When Miley Cyrus struts, dances or twerks onto the Allstate Arena stage Friday, thousands of kids will scream their approval and not a few parents will wish their children had picked a more age-appropriate music idol.
Every few years another music star bursts on the scene to enthrall the next generation and appall the old. But even as that bright young thing shocks anew, the very thought that her predecessor was equally risque, cutting edge or dangerous provokes polite laughter — or open mocking.
But the scene Friday will be remarkably reminiscent — down to the outrage evoked by the star’s pelvic prowess — of another young musical act, nearly 60 years ago.
Elvis Presley’s rise was meteoric, going from high school graduation in 1953 to national singing sensation by January 1956 when "Heartbreak Hotel" was released and he appeared on his first network television broadcast, Tommy and Jimmy Dorsey’s "Stage Show."
While Presley’s first reference in the Tribune was in the TV listings for "Stage Show," his inaugural editorial mention was May 1, 1956, in the Tower Ticker gossip column, then penned by Herb Lyon, who wasn’t a fan.
"Listen! There’s just gotta be a rational explanation for the incredible ‘cultural’ turns in modern music. What mass madness brings on a rock ‘n’ roll craze and catapults an Elvis Presley to six months of immortality?" Lyon protested, before adding, "(Watch, it won’t be any longer.)"
To be fair to Lyon, he wasn’t alone in scoffing at the "erstwhile hillbilly balladeer from Tennessee." While the teens loved him, the press saw "nothing but a male burlesque dancer," the Tribune reported. Reviewers didn’t like his style, they didn’t like his music and they didn’t like his performances, which were described as "the grunt and groan school, chopping one-syllable words into incoherent multisyllables exhaled in gasps."
Of course, the bad press had no effect on his stardom. "Heartbreak Hotel" went gold in less than three months. "Elvis Presley," his first album, sold like hot cakes in March. He appeared on Milton Berle’s show in June, when his wiggling hips while performing "Hound Dog" were called obscene. A June 27, 1956, story joked that Presley would be unable to sing for a few days because he threw his hip out. Appearances on "The Steve Allen Show" and "The Ed Sullivan Show" followed that summer and fall. His first movie, "Love Me Tender," came out in November 1956. Simply put, Elvis was "the most."
Then he came to Chicago. For Tribune readers, the big news broke March 17 in Tower Ticker, where Lyon clearly recognized Presley’s star power even as he didn’t stop sniping at him. Presley announced that he would open a short seven-city tour by shaking up the International Amphitheatre on March 28, 1957.
The event was front-page news in the Tribune under the headline, "Elvis Rolls and 12,000 Teen-Age Fans Rock."
"Elvis Presley put on his golden slippers last night, cuddled his guitar, gyrated, and turned the International Amphitheatre into a shrieking mass of 12,000 teen-age fans," wrote reporter Louise Hutchinson.
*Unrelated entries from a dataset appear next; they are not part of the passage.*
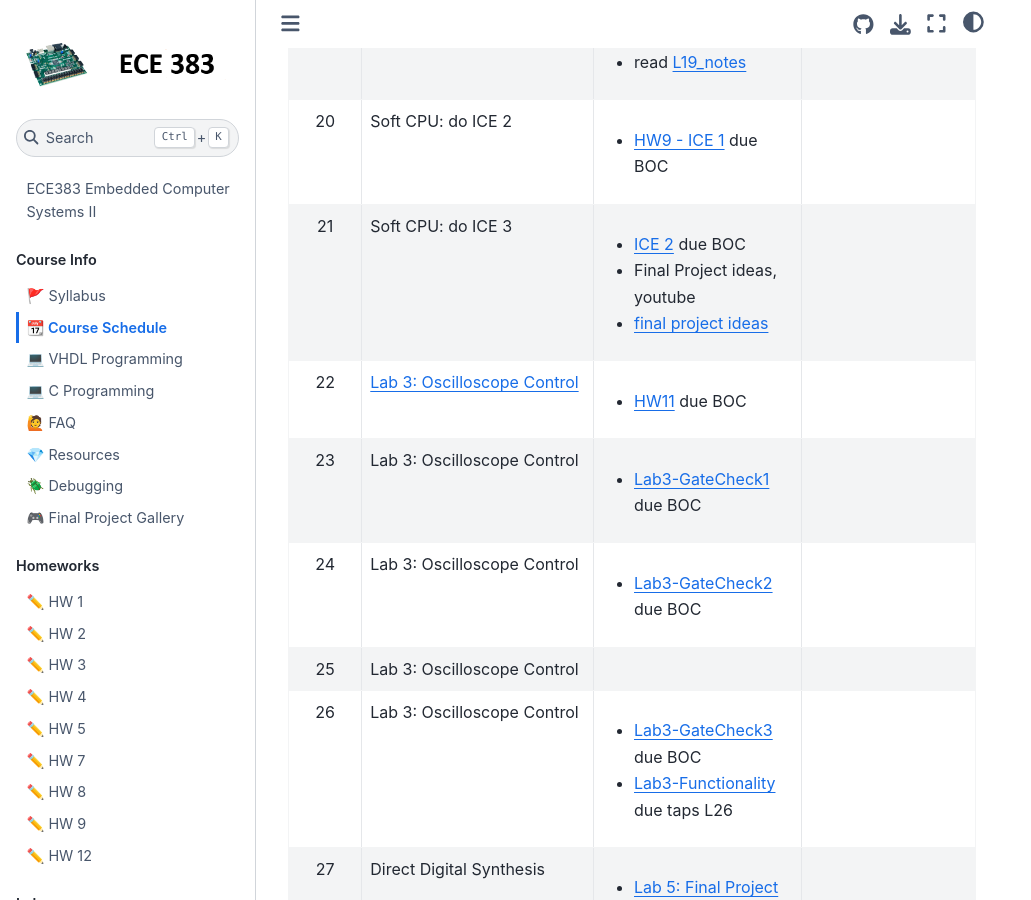
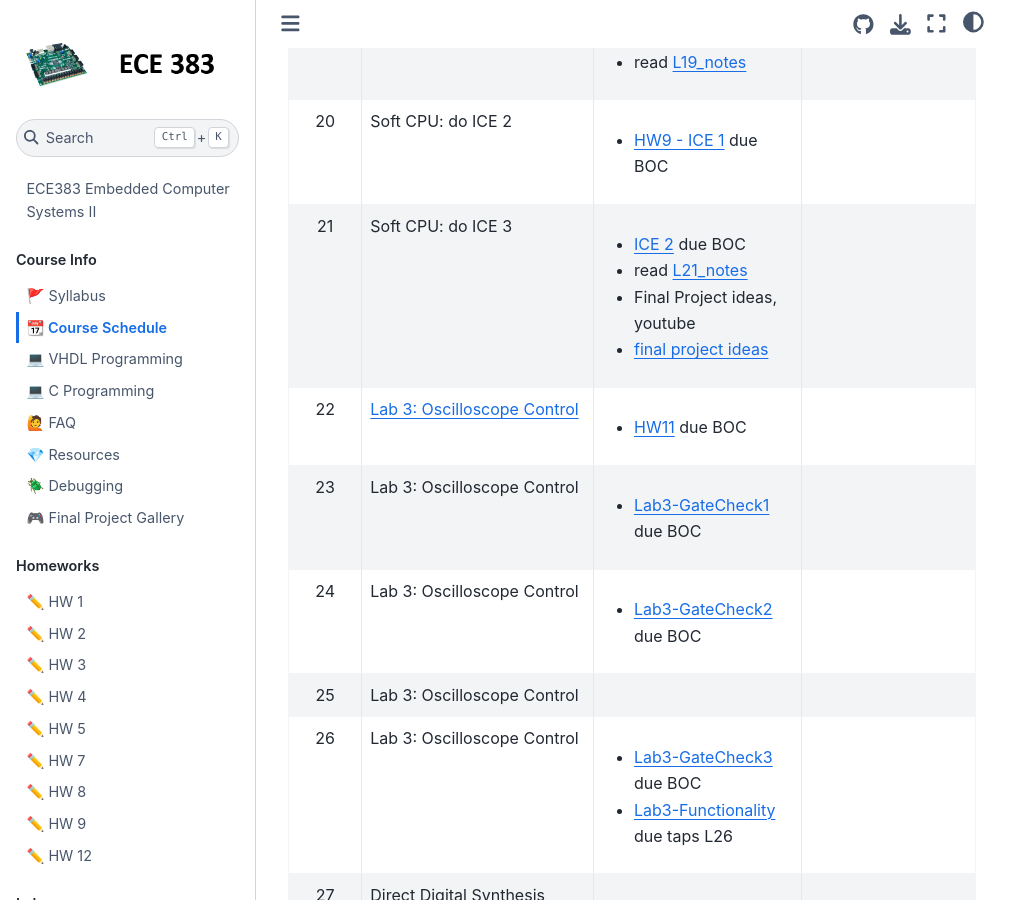
Before and after one commit to USAFA-ECE/ece383, a Jupyter Book: the page built from book/schedule.md, in a window 1280 px wide and 900 px high, scrolled down 2900 px. Shown: the whole window, without its empty margins (0-1031 px from the left). Built offline with Jupyter Book 1.0.4 settings and Sphinx 7.4.7 and the Sphinx Book theme 1.1.4, drawn with Linux system fonts in a browser that asks for light colours; pages that are not in the unit, such as notebooks, are missing from menus.

Commit message:
Update schedule.md

```diff
--- a/book/schedule.md
+++ b/book/schedule.md
@@ -27,7 +27,7 @@
 | 18     | GR1                                              |                      | GR1    |
 | 19     | Soft CPU: do ICE 1                               | <ul><li>[Lab2-README](Assignments/lab2.md) due BOC</li><li>read [L19_notes](Lectures/lecture19.md) </li></ul>  |        |
 | 20     | Soft CPU: do ICE 2                               | <ul><li>[HW9 - ICE 1](Assignments/homework9.md) due BOC </li></ul>  |        |
-| 21     | Soft CPU: do ICE 3                               | <ul><li>[ICE 2](Assignments/ice2.md) due BOC </li><li>Final Project ideas, youtube</li><li>[final project ideas](https://georgeyork.github.io/ECE383_web/lab/lab5/ideas.html)</li></ul>  |        |
+| 21     | Soft CPU: do ICE 3                               | <ul><li>[ICE 2](Assignments/ice2.md) due BOC</li><li>read [L21_notes](Lectures/lecture21.md) </li><li>Final Project ideas, youtube</li><li>[final project ideas](https://georgeyork.github.io/ECE383_web/lab/lab5/ideas.html)</li></ul>  |        |
 | 22     | [Lab 3: Oscilloscope Control](Assignments/lab3.md) | <ul><li>[HW11](Assignments/homework11.md) due BOC </li></ul>  |        |
 | 23     | Lab 3: Oscilloscope Control | <ul><li>[Lab3-GateCheck1](Assignments/lab3.md) due BOC </li></ul>  |        |
 | 24     | Lab 3: Oscilloscope Control | <ul><li>[Lab3-GateCheck2](Assignments/lab3.md) due BOC </li></ul>  |        |
```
The story focused on the manic fans, including a girl who "swung her purse at a policeman, missed him and clouted an usher." So hard, apparently, that he went to the hospital. "It was like a tribal rite, and Presley was the high chieftain."
Tickets were $2 to $3.50. One fan spent an additional $13 for a "low-cut, fur trimmed, and clinging" dress in hopes of improving her chance of meeting him.
The scene was bedlam: "At one point a teen-age girl clung to the stage with both hands and shrieked," the Tribune reported. "It took two policemen to pull her away."
But the kids weren’t the only people moved by Elvis. "A mother, seated with her three children, reached out and touched Presley. Tears of joy rolled down her face," the Trib said.
As remarkable as Presley’s rise to superstardom was his staying power. When he returned to Chicago in June 1972 for three shows over two days at Chicago Stadium, the response was just as fanatical. Consider, though, how much happened in that 15-year span. Rock ‘n’ roll grew up. The Beatles came and went. The 1960s, with all their political, social and cultural upheaval, changed America profoundly. But not so much that Elvis wasn’t still the king.
The fans were older, the Tribune noted, but the screams were just as loud. Elvis had traded his gold-leaf suit for his now-famous high-collared, sequined white jumpsuit, with its plunging-to-the-navel neckline. Tribune writer Michael Sneed, who wrote a first-person account of the concert, noted Elvis’ slight paunch and tired eyes but reveled in the Presley presence nonetheless.
"Thousands of females left their spouses at home to catch one last moment of time when life was a Friday night date," she wrote. "They had to come to the right place. Elvis Presley had come to call and it was great."
Editor’s note: Thanks to Mike Rossetti, of Willowbrook, for suggesting this Flashback.